The military responded by firing warning shots and launching fighter jets and attack helicopters to shoot down the North Korean drones. The attack helicopters fired a combined 100 rounds but it wasn’t immediately known if the North Korean drones were shot down. There were no immediate reports of civilian damage on the ground in South Korea, according to the Defense Ministry.
One of the aircraft, a KA-1 light attack plane, crashed during takeoff but its two pilots both ejected safely, defense officials said. They said they also requested civilian airports in and near Seoul to halt takeoffs temporarily.
South Korea also sent surveillance assets near and across the border to photograph key military facilities in North Korea as corresponding measures against the North Korean drone flights, the Joint Chiefs said. It didn’t elaborate, but some observers say that South Korea likely flew unmanned drones inside North Korean territory.
“Our military will thoroughly and resolutely respond to this kind of North Korean provocation,” Maj. Gen. Lee Seung-o, director of operations at the South Korean Joint Chiefs of Staff, told reporters.
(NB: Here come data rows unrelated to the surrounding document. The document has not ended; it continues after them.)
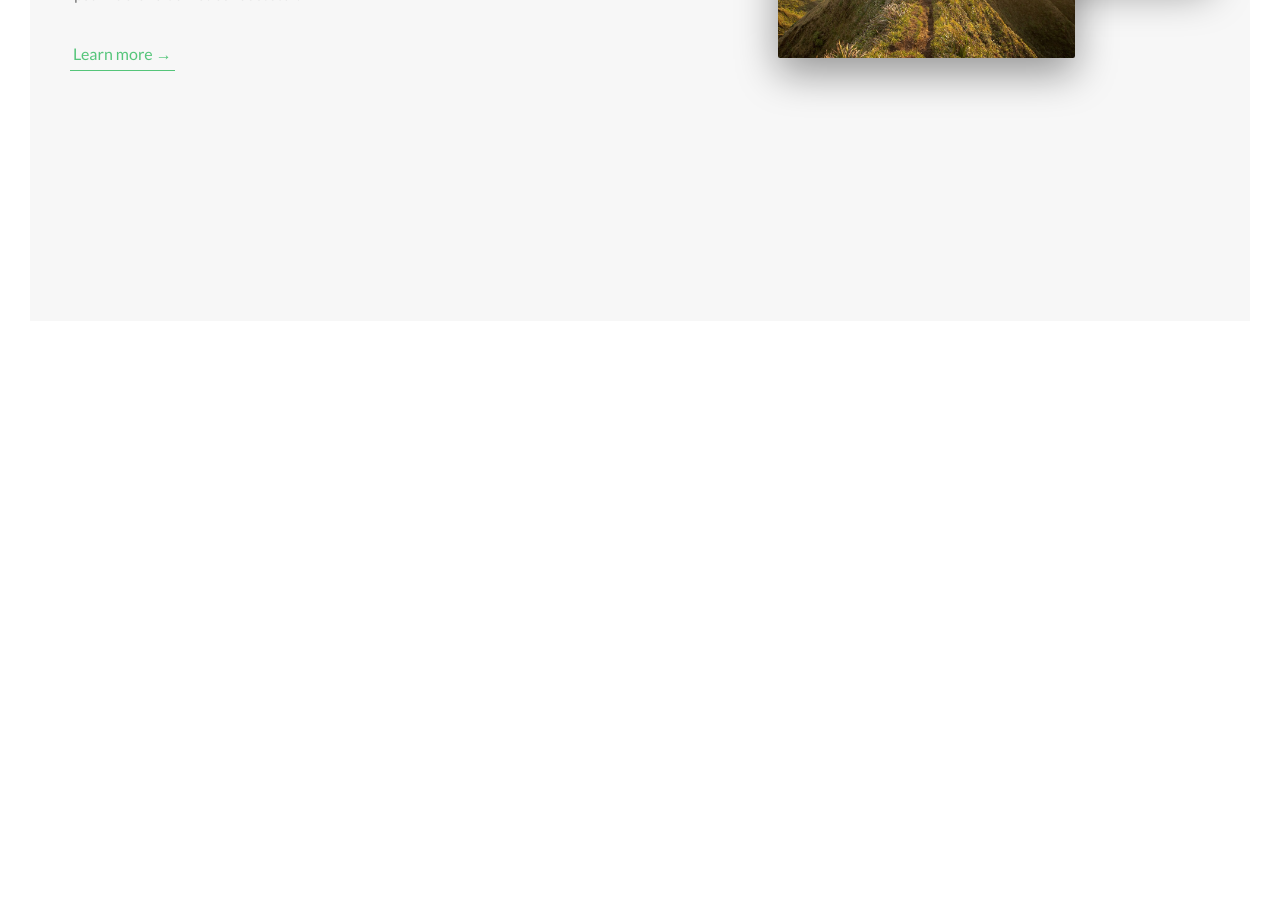
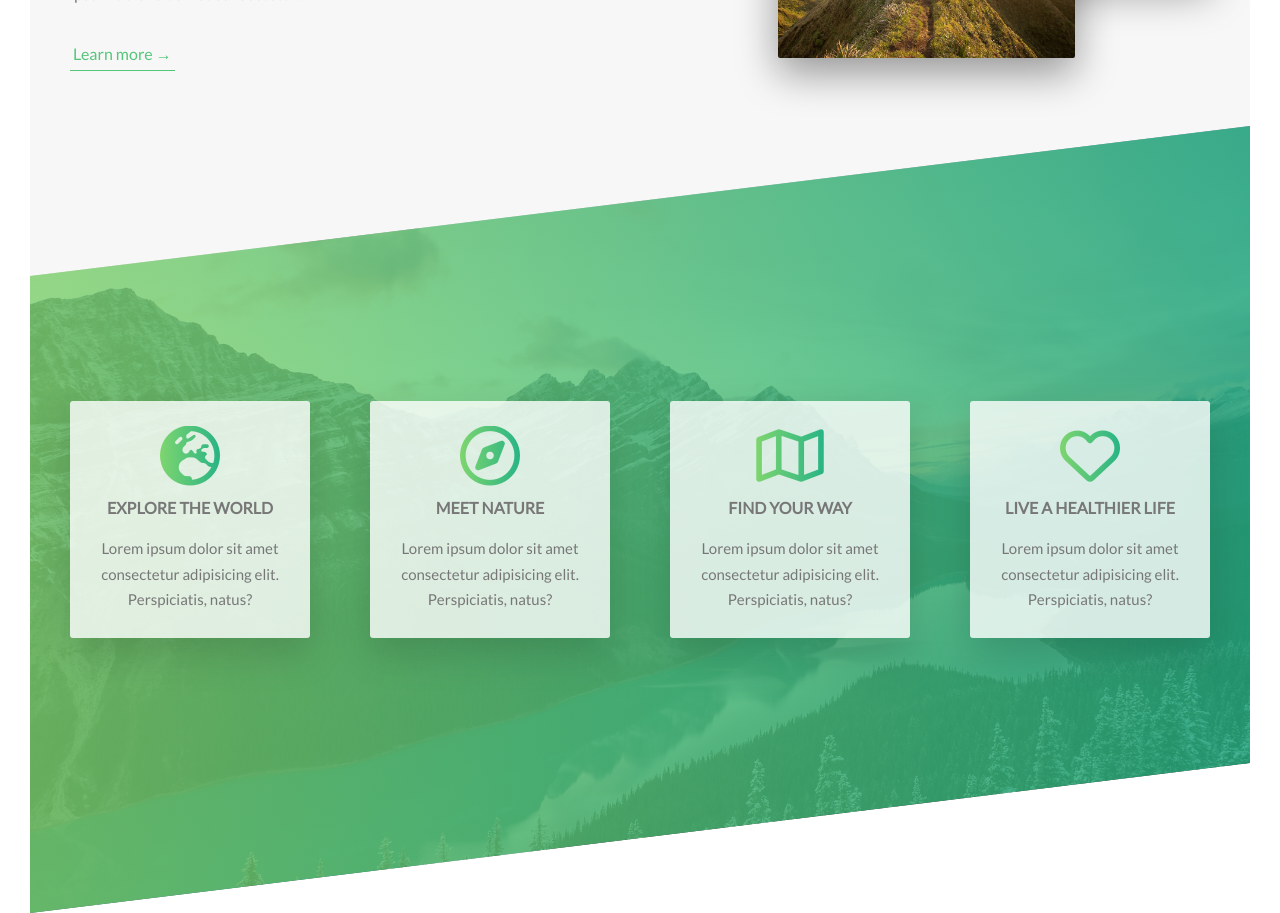
Before and after one commit to J0ssue/Advanced-CSS-vue, a Vue app: page / in a window 1280 px wide. Shown: the part 1220-2133 px from the top of the page. Before the commit the page ends 1571 px from the top, so only its background shows below. Built offline with nearby package versions, Linux system fonts and the light colour scheme.

Commit message:
add feature section

```diff
--- a/public/index.html
+++ b/public/index.html
@@ -7,6 +7,7 @@
     <meta name="viewport" content="width=device-width,initial-scale=1.0">
     <link rel="icon" href="<%= BASE_URL %>favicon.ico">
     <link href="https://fonts.googleapis.com/css?family=Lato&display=swap" rel="stylesheet">
+    <script src="https://kit.fontawesome.com/39eb37e227.js"></script>
 
     <title>advanced-css-vue</title>
 </head>
--- /dev/null
+++ b/src/components/FeatureBox.vue
@@ -0,0 +1,21 @@
+<template>
+	<div class="feature-box">
+		<i :class="icon" class="feature-box__icon"></i>
+		<heading-tertiary
+			:text="title"
+			class="u-margin-bottom-small"
+		></heading-tertiary>
+		<p class="feature-box__text" v-text="text"></p>
+	</div>
+</template>
+
+<script>
+	export default {
+		props: {
+			title: { type: String },
+			icon: { type: String },
+			text: { type: String }
+		},
+		name: "FeatureBox"
+	};
+</script>
--- a/src/main.js
+++ b/src/main.js
@@ -7,10 +7,12 @@ import "./sass/main.scss";
 import HeadingSecondary from './components/HeadingSecondary.vue';
 import HeadingTertiary from './components/HeadingTertiary.vue';
 import Composition from './components/Composition.vue';
+import FeatureBox from './components/FeatureBox.vue';
 
 Vue.component('heading-secondary', HeadingSecondary);
 Vue.component('heading-tertiary', HeadingTertiary);
 Vue.component('composition', Composition);
+Vue.component('feature-box', FeatureBox);
 
 Vue.config.productionTip = false
 
--- a/src/pages/Home.vue
+++ b/src/pages/Home.vue
@@ -3,7 +3,7 @@
 		<header-section></header-section>
 		<main>
 			<!-- ABOUT SECTION -->
-			<div class="section-about">
+			<section class="section-about">
 				<header class="u-center-text u-margin-bottom-8">
 					<heading-secondary
 						class="u-margin-bottom-big"
@@ -39,7 +39,24 @@
 						<composition :images="images"></composition>
 					</div>
 				</div>
-			</div>
+			</section>
+
+			<!-- FEATURE SECTION -->
+			<section class="section-feature">
+				<div class="row">
+					<div
+						class="col-1-of-4"
+						v-for="(box, index) in featureBoxes"
+						:key="index * 3"
+					>
+						<feature-box
+							:icon="box.icon"
+							:title="box.title"
+							:text="box.text"
+						></feature-box>
+					</div>
+				</div>
+			</section>
 		</main>
 	</div>
 </template>
@@ -57,6 +74,33 @@
 					require("../assets/images/nat-1-large.jpg"),
 					require("../assets/images/nat-2-large.jpg"),
 					require("../assets/images/nat-3-large.jpg")
+				],
+				featureBoxes: [
+					{
+						icon: "fas fa-globe-europe",
+						title: "Explore the world",
+						text:
+							"Lorem ipsum dolor sit amet consectetur adipisicing elit. Perspiciatis, natus?"
+					},
+
+					{
+						icon: "far fa-compass",
+						title: "Meet Nature",
+						text:
+							"Lorem ipsum dolor sit amet consectetur adipisicing elit. Perspiciatis, natus?"
+					},
+					{
+						icon: "far fa-map",
+						title: "Find your way",
+						text:
+							"Lorem ipsum dolor sit amet consectetur adipisicing elit. Perspiciatis, natus?"
+					},
+					{
+						icon: "far fa-heart",
+						title: "Live a healthier life",
+						text:
+							"Lorem ipsum dolor sit amet consectetur adipisicing elit. Perspiciatis, natus?"
+					}
 				]
 			};
 		}
--- /dev/null
+++ b/src/sass/components/_feature-box.scss
@@ -0,0 +1,20 @@
+.feature-box {
+    background-color: rgba($color-white, .8);
+    font-size: 1.5rem;
+    padding: 2.5rem;
+    text-align: center;
+    border-radius: 3px;
+    box-shadow: 0 1.5rem 4rem rgba($color-black, .15);
+    transition: all .2s;
+    &__icon {
+        color: transparent;
+        display: inline-block;
+        font-size: 6rem;
+        margin-bottom: .8rem;
+        background-image: linear-gradient(to right, $color-primary-light, $color-primary-dark);
+        -webkit-background-clip: text;
+    }
+    &:hover {
+        transform: translateY(-1.5rem) scale(1.03);
+    }
+}
--- a/src/sass/main.scss
+++ b/src/sass/main.scss
@@ -10,6 +10,7 @@
 // components
 @import './components/button';
 @import './components/composition';
+@import './components/feature-box';
 // layout
 @import './layout/header';
 @import './layout/grid-floats';
--- a/src/sass/pages/_home.scss
+++ b/src/sass/pages/_home.scss
@@ -3,3 +3,16 @@
     padding: 25rem 0;
     margin-top: -25vh;
 }
+
+.section-feature {
+    padding: 20rem 0;
+    margin-top: -12rem;
+    background-image: linear-gradient(to right, rgba($color-primary-light, .8), rgba($color-primary-dark, .8)), url('../assets/images/nat-4.jpg');
+    background-size: cover;
+    background-position: top;
+    transform: skewY(-7deg);
+    // select all direct children
+    &>* {
+        transform: skewY(7deg);
+    }
+}
```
South Korea’s public confirmation of any reconnaissance activities inside North Korea is highly unusual and likely reflects a resolve by the conservative government led by President Yoon Suk Yeol to get tough on North Korean provocations. North Korea could respond with more fiery rhetoric or weapons tests or other provocation, some observers say.
On Friday, South Korea detected two short-range ballistic missile launches by North Korea, the latest in the country’s torrid run of weapons tests this year. Friday’s launches were seen as a protest of the South Korean-U.S. joint air drills that North Korea views as an invasion rehearsal.
It’s the first time for North Korean drones to enter South Korean airspace since 2017, when a suspected North Korean drone was found crashed in South Korea. South Korean military officials said at the time that the drone with a Sony-made camera photographed a U.S. missile defense system in South Korea.
North Korea has previously touted its drone program, and South Korean officials said the North has about 300 drones. In 2014, several suspected North Korean drones equipped with Japanese-made cameras were found south of the border. Experts said they were low-tech but could be considered a potential security threat.
Earlier this month, North Korea claimed to have performed major tests needed to acquire its first spy satellite and a more mobile intercontinental ballistic missile capable of reaching the U.S. mainland. They were among high-tech weapons systems that North Korean leader Kim Jong Un has vowed to introduce along with multi-warheads, underwater-launched nuclear missiles, nuclear-powered submarines and hypersonic missiles.
North Korea released low-resolution photos of South Korean cities as viewed from space, but some experts in South Korea said the images were too crude for surveillance purposes. Such assessments infuriated North Korea, with Kim’s powerful sister Kim Yo Jong issuing a series of derisive terms to insult unidentified South Korean experts and express her anger.
North Korea is to hold a key ruling Workers’ Party conference this week to review past policies and set policy goals. Some experts say that during the meeting, North Korea will likely reaffirm its push to bolster nuclear and missile arsenals to cope with what it calls hostile U.S. policies, such as U.S.-led international sanctions and its regular military training with South Korea.
North Korea would eventually use its boosted nuclear capability as a bargaining chip to win international recognition as a legitimate nuclear state, the relaxing of international sanctions and other concessions, analysts say.